Americans in Paris, and vice versa
Allen Sanderson, senior lecturer in Economics
and the College, got to the heart of the conflict in his summer
course, Contemporary U.S. Economic Problems and Public Policy, when
he approached the topic of French wine.
Photo by Jason Smith
Sanderson asked his French students—on
campus this summer as part of an exchange program with the University
of Paris—to examine the proposition that a recent drop in
French wine sales in the United States was related to American resentment
over French reluctance to support the war in Iraq.
“We don’t like you,” Sanderson
said in reference to an attitude held by some Americans. “And
as a result, we don’t buy your wine. But is this a reasonable
way to read the figures?”
As he did some computations at the board, he
explained that other factors, such as an increase in the price of
the Euro (with a corresponding rise in French wine costs), a continuing
recession-like economy in the United States, and the possibility
that wine might be available from other sources could also be behind
the sales drop, rather than merely tension between nations.
The students listened, took notes, and then paused
to eat some sour cream pound cake that Sanderson had brought as
a treat. As they passed around the paper plates, Sanderson distributed
brochures on Chicago attractions and suggested entertainment for
the nearly 20 students gathered in a first-floor Social Sciences
Research Building seminar room.
Despite some temporary hard feelings brought
on by the war, the French students said during a class break, their
reception had been warm. “The Americans have been very friendly,”
said 20-year-old Olivia Lau, of Paris. Being in Chicago, she said,
also helped to expand her English. “I’ve learned quite
a bit of vocabulary.”
The students appreciated the relatively informal
American instruction and the opportunity to learn more about American
economics. “Here there is not so much distance between the
professor and the students as there is in France,” said Jean-Baptiste
Chambon, 20, of Champigny-sur-Marne. In French universities many
classes are large lectures, providing little student-faculty interaction.
“I also like the fact that we get so many
examples of what Mr. Sanderson is talking about,” Chambon
added. “In France much of our instruction is more theoretical.”
Part of a two-year-old, economics-focused exchange
program for University of Paris undergraduates, the students attended
the University for the summer, living in the 5700 Stony Island Avenue
Residence Hall. During winter quarter the University in turn sends
students to the Universite de Paris IX Dauphine (unrelated to other
U of C study-abroad programs in Paris).
In addition to Sanderson’s class, the French
students enrolled in either macroeconomics or microeconomics classes
offered through the Graham School of General Studies, said Dan Bertsche,
assistant director of the France Chicago Center. They learned about

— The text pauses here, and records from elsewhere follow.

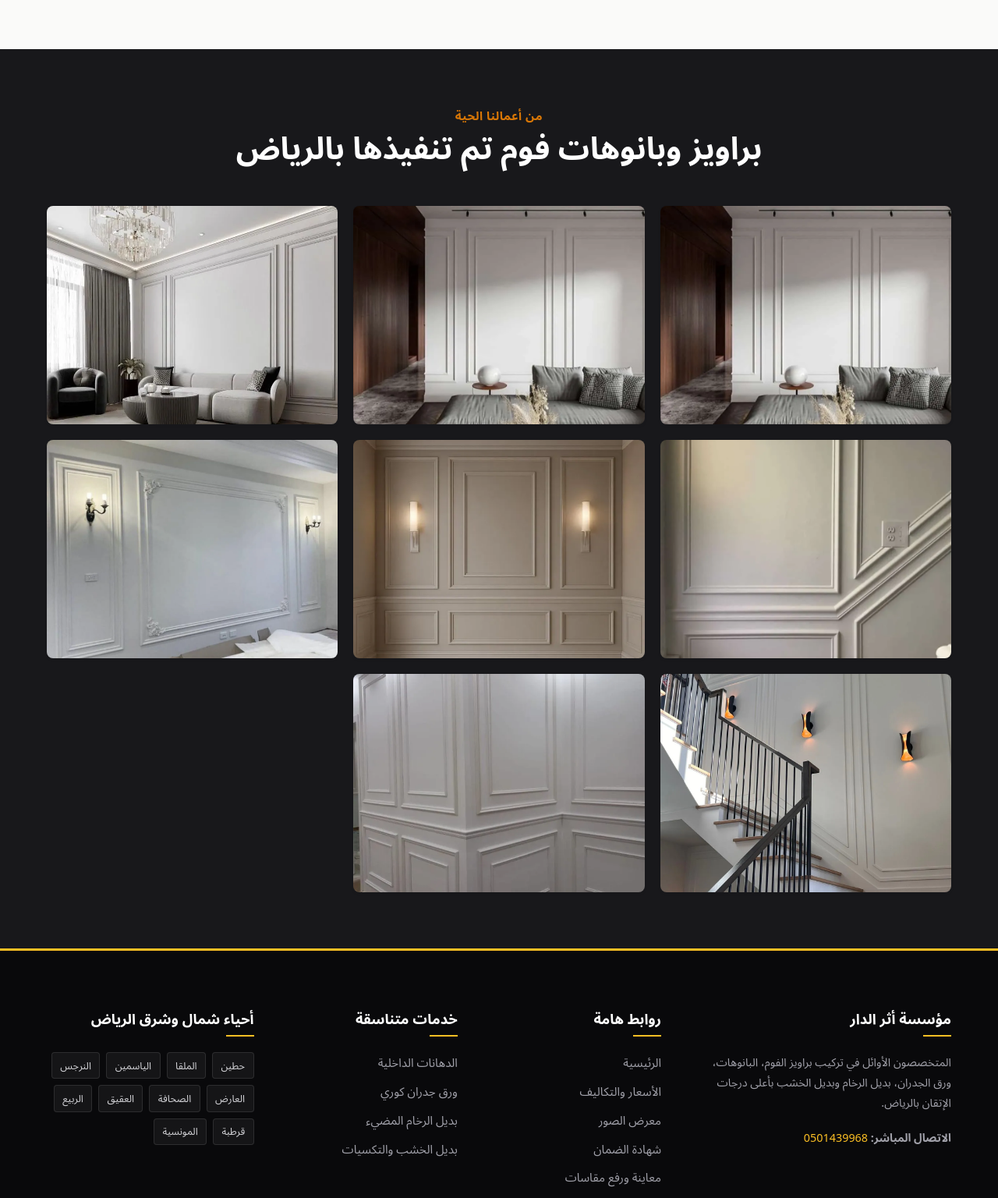
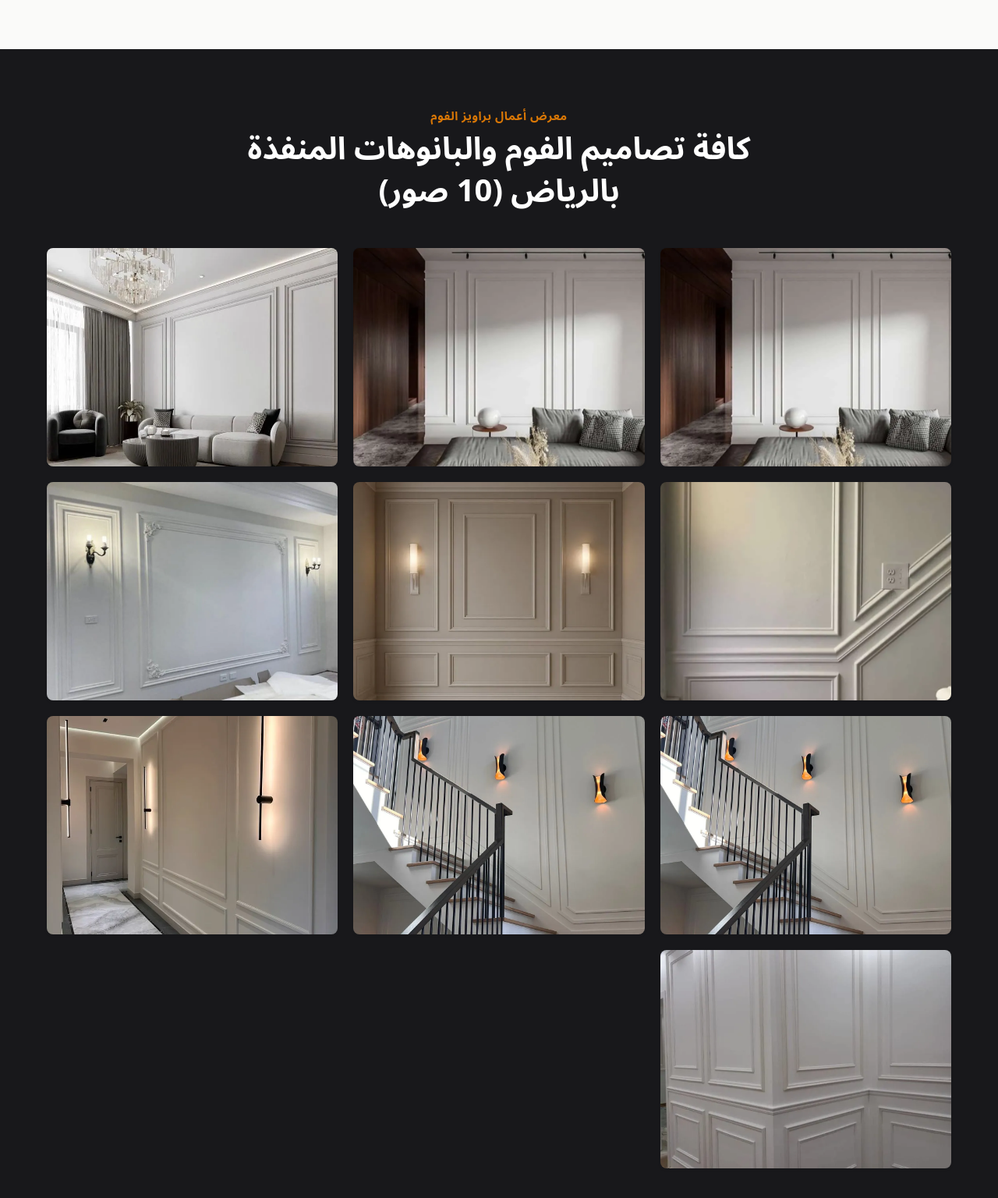
Before and after one commit to mixr11d/atharaldar-decor, a plain HTML site: page foam-frames-installation.html in a window 1280 px wide. Shown: the part 1080-2616 px from the top of the page at 78% size. Drawn offline with Linux system fonts and the light colour scheme.

Commit message:
Update foam frames gallery and section titles

```diff
--- a/foam-frames-installation.html
+++ b/foam-frames-installation.html
@@ -174,12 +174,12 @@
       </div>
     </section>
 
-    <!-- معرض صور الفوم -->
+    <!-- كافة صور أعمال الفوم والبانوهات (الـ 10 صور كاملة بدون استثناء) -->
     <section class="section section-dark">
       <div class="container">
         <div class="section-title-wrap">
-          <span class="section-subtitle">من أعمالنا الحية</span>
-          <h2 class="section-title">براويز وبانوهات فوم تم تنفيذها بالرياض</h2>
+          <span class="section-subtitle">معرض أعمال براويز الفوم</span>
+          <h2 class="section-title">كافة تصاميم الفوم والبانوهات المنفذة بالرياض (10 صور)</h2>
         </div>
 
         <div class="gallery-grid">
@@ -205,7 +205,13 @@
             <img src="/images/foam-frames (5)_result.webp" alt="براويز فوم مدمجة مع ورق جدران" loading="lazy" width="300" height="225">
           </div>
           <div class="gallery-item">
-            <img src="/images/foam_result.webp" alt="كتالوج براويز ونعلات الفوم" loading="lazy" width="300" height="225">
+            <img src="/images/foam-frames (5)_result_result.webp" alt="إطارات جدارية فوم دبل متداخلة" loading="lazy" width="300" height="225">
+          </div>
+          <div class="gallery-item">
+            <img src="/images/foam-frames (6)_result.webp" alt="بانوهات فوم كلاسيك للمجالس والصالات" loading="lazy" width="300" height="225">
+          </div>
+          <div class="gallery-item">
+            <img src="/images/foam_result.webp" alt="كتالوج براويز ونعلات الفوم الكوري" loading="lazy" width="300" height="225">
           </div>
         </div>
       </div>
```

the U.S. economy and, of course, the Chicago School of Economics.
The students also took in Chicago’s financial sites, including
the Chicago Board of Trade and the Chicago Federal Reserve Bank.
Chicago students in Paris, meanwhile, learn about
banking, industrial regulation, and the European perspective on
economic issues from University of Paris faculty.
Both groups of students learn about economics
as taught at both institutions, said College Dean John Boyer, but
they also learn about another academic tradition, another university,
and another major city. “The Chicago faculty has had a long-standing
conviction that a knowledge of other cultures is a key component
of a true liberal education,” Boyer said. “Exchanges
such as that between Chicago and Paris also are long-term investments
in trans-Atlantic friendships and international understandings on
a personal level.” —William Harms